**EXERCISE DESCRIPTION**
Out of the records below, copy all lines in which the word "shown" occurs.
>>>>
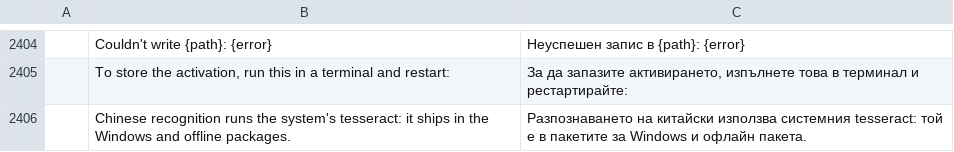
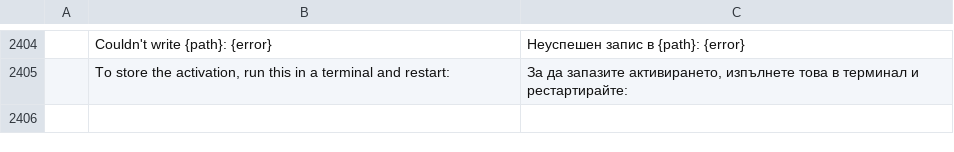
Before and after one commit to himaps/pdfcraft, a TSV file: crates/ui-egui/src/i18n/bg.tsv, drawn as a sheet; only a part is shown, gaps mark what is left out; the diff names each change by its address in the sheet, - before the commit and + after, or states it on an @@ line.

```diff
--- a/crates/ui-egui/src/i18n/bg.tsv
+++ b/crates/ui-egui/src/i18n/bg.tsv
-row 2406:  | Chinese recognition runs the system's tesseract: it ships in the Windows and offline packages. | Разпознаването на китайски използва системния tesseract: той е в пакетите за Windows и офлайн пакета.
```
Also changed, not shown: crates/ui-egui/src/i18n/ar.tsv, crates/ui-egui/src/i18n/ja.tsv, 25 other files.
<<<<
**TASK RESPONSE**
Before and after one commit to himaps/pdfcraft, a TSV file: crates/ui-egui/src/i18n/bg.tsv, drawn as a sheet; only a part is shown, gaps mark what is left out; the diff names each change by its address in the sheet, - before the commit and + after, or states it on an @@ line.
Also changed, not shown: crates/ui-egui/src/i18n/ar.tsv, crates/ui-egui/src/i18n/ja.tsv, 25 other files.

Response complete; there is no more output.